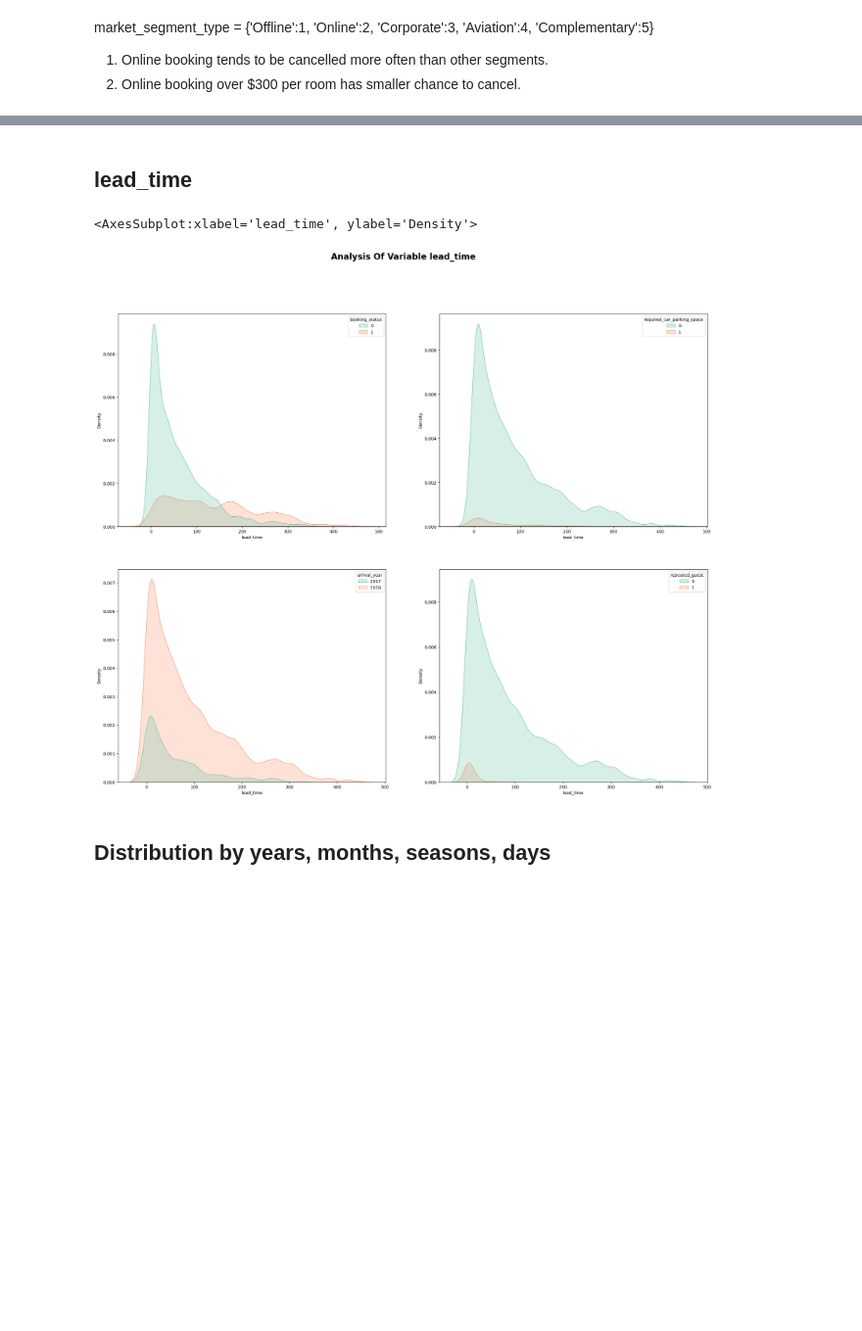
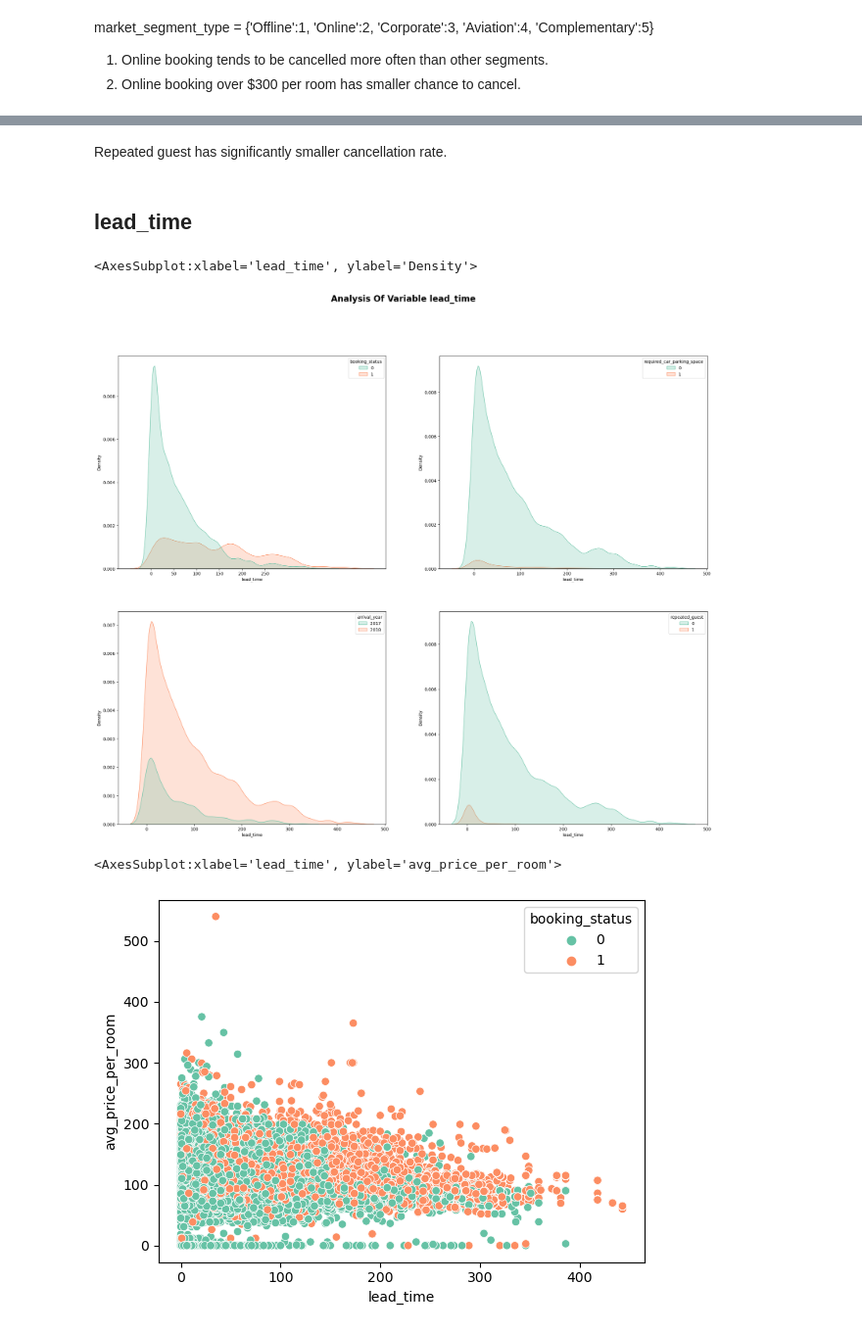
Before and after one commit to vicky-playground/Machine-Learning, a Jupyter notebook: Cancellation (1).ipynb, the cells around one changed output, grey strips where cells are left out. Shown at 98% size. Saved outputs shown, nothing was run; the diff lists cells and outputs as text; code cells hidden in the pictures; blank space fills up the shorter version.

```diff
--- a/Cancellation (1).ipynb
+++ b/Cancellation (1).ipynb
@@ -208,3 +299,5 @@ sns.kdeplot(x='avg_price_per_room', hue='booking_status', palette = 'Set2', shad
+# %% [markdown]
+Repeated guest has significantly smaller cancellation rate.
 # %% [markdown]
 ## lead_time
 # %%
@@ -212,7 +305,7 @@ plt.figure(figsize = (25, 20))
 plt.suptitle("Analysis Of Variable lead_time",fontweight="bold", fontsize=20)
 
 plt.subplot(2,2,1)
-sns.kdeplot(x='lead_time', hue='booking_status', palette = 'Set2', shade=True, data=df)
+sns.kdeplot(x='lead_time', hue='booking_status', palette = 'Set2', shade=True, data=df).set_xticks(range(0,300,50))
 
 plt.subplot(2,2,2)
 sns.kdeplot(x = 'lead_time', hue = 'required_car_parking_space', palette = 'Set2', shade=True, data = df)
@@ -224,7 +317,10 @@ plt.subplot(2,2,4)
 sns.kdeplot(x='lead_time', hue='repeated_guest', palette = 'Set2', shade=True, data=df)
 # %% [output]
 <AxesSubplot:xlabel='lead_time', ylabel='Density'>
-[figure, old version]
+[figure, new version]
-# %% [markdown]
-## Distribution by years, months, seasons, days
+# %%
+sns.scatterplot(data=df, x="lead_time", y="avg_price_per_room", palette = 'Set2', hue = 'booking_status')
+# %% [output]
+<AxesSubplot:xlabel='lead_time', ylabel='avg_price_per_room'>
+[figure, added]
 # %% [markdown]
```
Also changed, not shown: parts of 42 cells of this notebook.
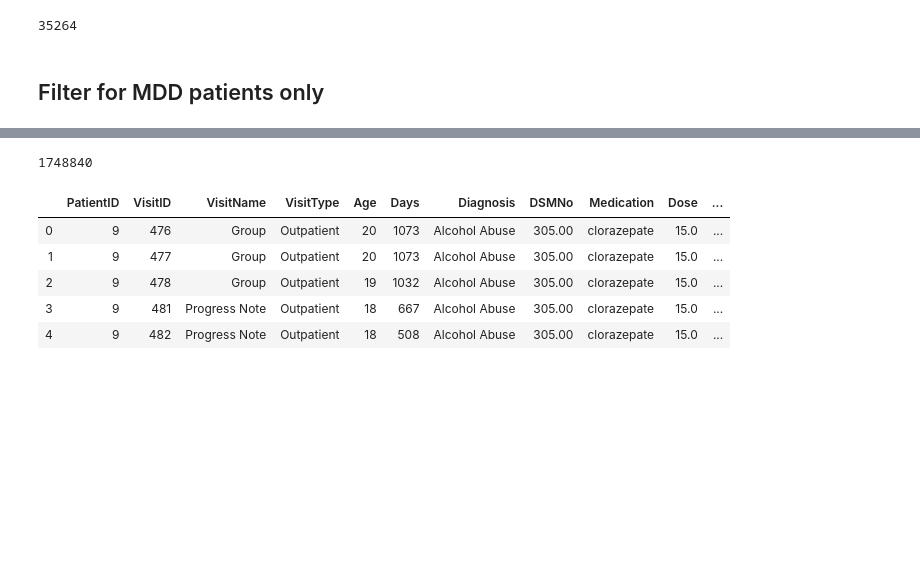
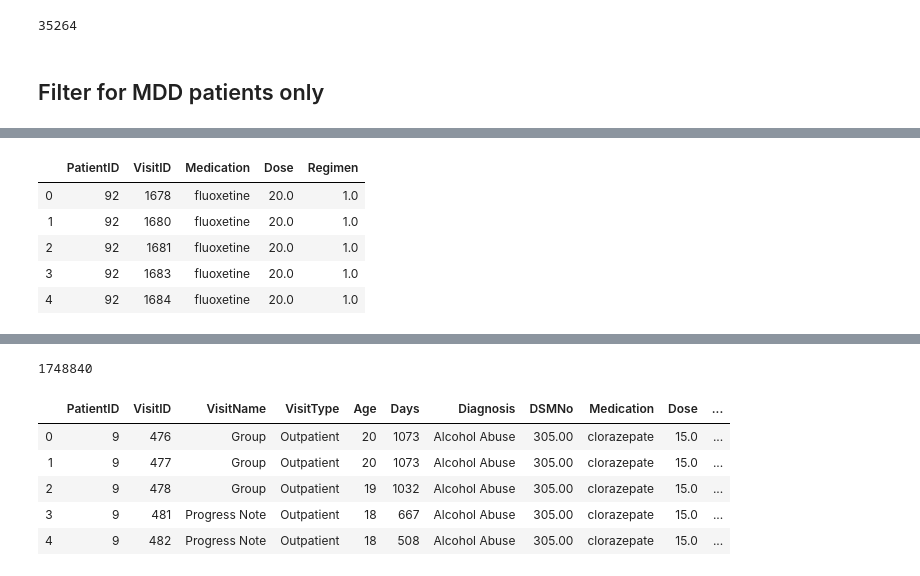
Before and after one commit to geraldinepyh/VDL, a Jupyter notebook: src/MDD_Querying_Temp.ipynb, the cells around one changed output, grey strips where cells are left out. Saved outputs shown, nothing was run; the diff lists cells and outputs as text; code cells hidden in the pictures; blank space fills up the shorter version.

```diff
--- a/src/MDD_Querying_Temp.ipynb
+++ b/src/MDD_Querying_Temp.ipynb
@@ -72,7 +72,7 @@ mdd_filter = pd.read_csv('../data/raw_data/Filters/Mdd_Filter.csv', header=None)
 mdd_filter_query = tuple([mdd for mdd in mdd_filter[0]])
 
 mdd_query = f"""select
-    distinct pd.patientid
+    distinct pd.typepatientid
 from
     rwe_version1_2.pdiagnose pd
 inner join (
@@ -95,6 +95,5 @@ where
     cast(pd.dsmno as text) in {mdd_filter_query}
     and pd.primary_dx = true ; """
 
-# mdd_patients = getData(mdd_query, cols=['PatientID'], savePath='intermediate/mdd_patients')
-mdd_patients = pickle.load(open('../data/intermediate/mdd_patients.pkl','rb'))
-mdd_pts_list = tuple([pt for pt in mdd_patients['PatientID']])
+mdd_patients = getData(mdd_query, cols=['VisitID'], savePath='intermediate/mdd_patients')
+visits_list = tuple([pt for pt in mdd_patients['VisitID']])
@@ -102,0 +150,9 @@ mdd_pts_list = tuple([pt for pt in mdd_patients['PatientID']])
+# %%
+meds_data.head()
+# %% [output]
+|  | PatientID | VisitID | Medication | Dose | Regimen |
+| 0 | 92 | 1678 | fluoxetine | 20.0 | 1.0 |
+| 1 | 92 | 1680 | fluoxetine | 20.0 | 1.0 |
+| 2 | 92 | 1681 | fluoxetine | 20.0 | 1.0 |
+| 3 | 92 | 1683 | fluoxetine | 20.0 | 1.0 |
+| 4 | 92 | 1684 | fluoxetine | 20.0 | 1.0 |
```
Also changed, not shown: parts of 30 cells of this notebook, 1 other file.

-=-=-

Assignment - The copy must match every line of the data exactly and contain no pictures.

Answer to the exercise -
Before and after one commit to vicky-playground/Machine-Learning, a Jupyter notebook: Cancellation (1).ipynb, the cells around one changed output, grey strips where cells are left out. Shown at 98% size. Saved outputs shown, nothing was run; the diff lists cells and outputs as text; code cells hidden in the pictures; blank space fills up the shorter version.

```diff
--- a/Cancellation (1).ipynb
+++ b/Cancellation (1).ipynb
@@ -208,3 +299,5 @@ sns.kdeplot(x='avg_price_per_room', hue='booking_status', palette = 'Set2', shad
+# %% [markdown]
+Repeated guest has significantly smaller cancellation rate.
 # %% [markdown]
 ## lead_time
 # %%
@@ -212,7 +305,7 @@ plt.figure(figsize = (25, 20))
 plt.suptitle("Analysis Of Variable lead_time",fontweight="bold", fontsize=20)
 
 plt.subplot(2,2,1)
-sns.kdeplot(x='lead_time', hue='booking_status', palette = 'Set2', shade=True, data=df)
+sns.kdeplot(x='lead_time', hue='booking_status', palette = 'Set2', shade=True, data=df).set_xticks(range(0,300,50))
 
 plt.subplot(2,2,2)
 sns.kdeplot(x = 'lead_time', hue = 'required_car_parking_space', palette = 'Set2', shade=True, data = df)
@@ -224,7 +317,10 @@ plt.subplot(2,2,4)
 sns.kdeplot(x='lead_time', hue='repeated_guest', palette = 'Set2', shade=True, data=df)
 # %% [output]
 <AxesSubplot:xlabel='lead_time', ylabel='Density'>
-[figure, old version]
+[figure, new version]
-# %% [markdown]
-## Distribution by years, months, seasons, days
+# %%
+sns.scatterplot(data=df, x="lead_time", y="avg_price_per_room", palette = 'Set2', hue = 'booking_status')
+# %% [output]
+<AxesSubplot:xlabel='lead_time', ylabel='avg_price_per_room'>
+[figure, added]
 # %% [markdown]
```
Also changed, not shown: parts of 42 cells of this notebook.
Before and after one commit to geraldinepyh/VDL, a Jupyter notebook: src/MDD_Querying_Temp.ipynb, the cells around one changed output, grey strips where cells are left out. Saved outputs shown, nothing was run; the diff lists cells and outputs as text; code cells hidden in the pictures; blank space fills up the shorter version.

```diff
--- a/src/MDD_Querying_Temp.ipynb
+++ b/src/MDD_Querying_Temp.ipynb
@@ -72,7 +72,7 @@ mdd_filter = pd.read_csv('../data/raw_data/Filters/Mdd_Filter.csv', header=None)
 mdd_filter_query = tuple([mdd for mdd in mdd_filter[0]])
 
 mdd_query = f"""select
-    distinct pd.patientid
+    distinct pd.typepatientid
 from
     rwe_version1_2.pdiagnose pd
 inner join (
@@ -95,6 +95,5 @@ where
     cast(pd.dsmno as text) in {mdd_filter_query}
     and pd.primary_dx = true ; """
 
-# mdd_patients = getData(mdd_query, cols=['PatientID'], savePath='intermediate/mdd_patients')
-mdd_patients = pickle.load(open('../data/intermediate/mdd_patients.pkl','rb'))
-mdd_pts_list = tuple([pt for pt in mdd_patients['PatientID']])
+mdd_patients = getData(mdd_query, cols=['VisitID'], savePath='intermediate/mdd_patients')
+visits_list = tuple([pt for pt in mdd_patients['VisitID']])
@@ -102,0 +150,9 @@ mdd_pts_list = tuple([pt for pt in mdd_patients['PatientID']])
+# %%
+meds_data.head()
+# %% [output]
+|  | PatientID | VisitID | Medication | Dose | Regimen |
+| 0 | 92 | 1678 | fluoxetine | 20.0 | 1.0 |
+| 1 | 92 | 1680 | fluoxetine | 20.0 | 1.0 |
+| 2 | 92 | 1681 | fluoxetine | 20.0 | 1.0 |
+| 3 | 92 | 1683 | fluoxetine | 20.0 | 1.0 |
+| 4 | 92 | 1684 | fluoxetine | 20.0 | 1.0 |
```
Also changed, not shown: parts of 30 cells of this notebook, 1 other file.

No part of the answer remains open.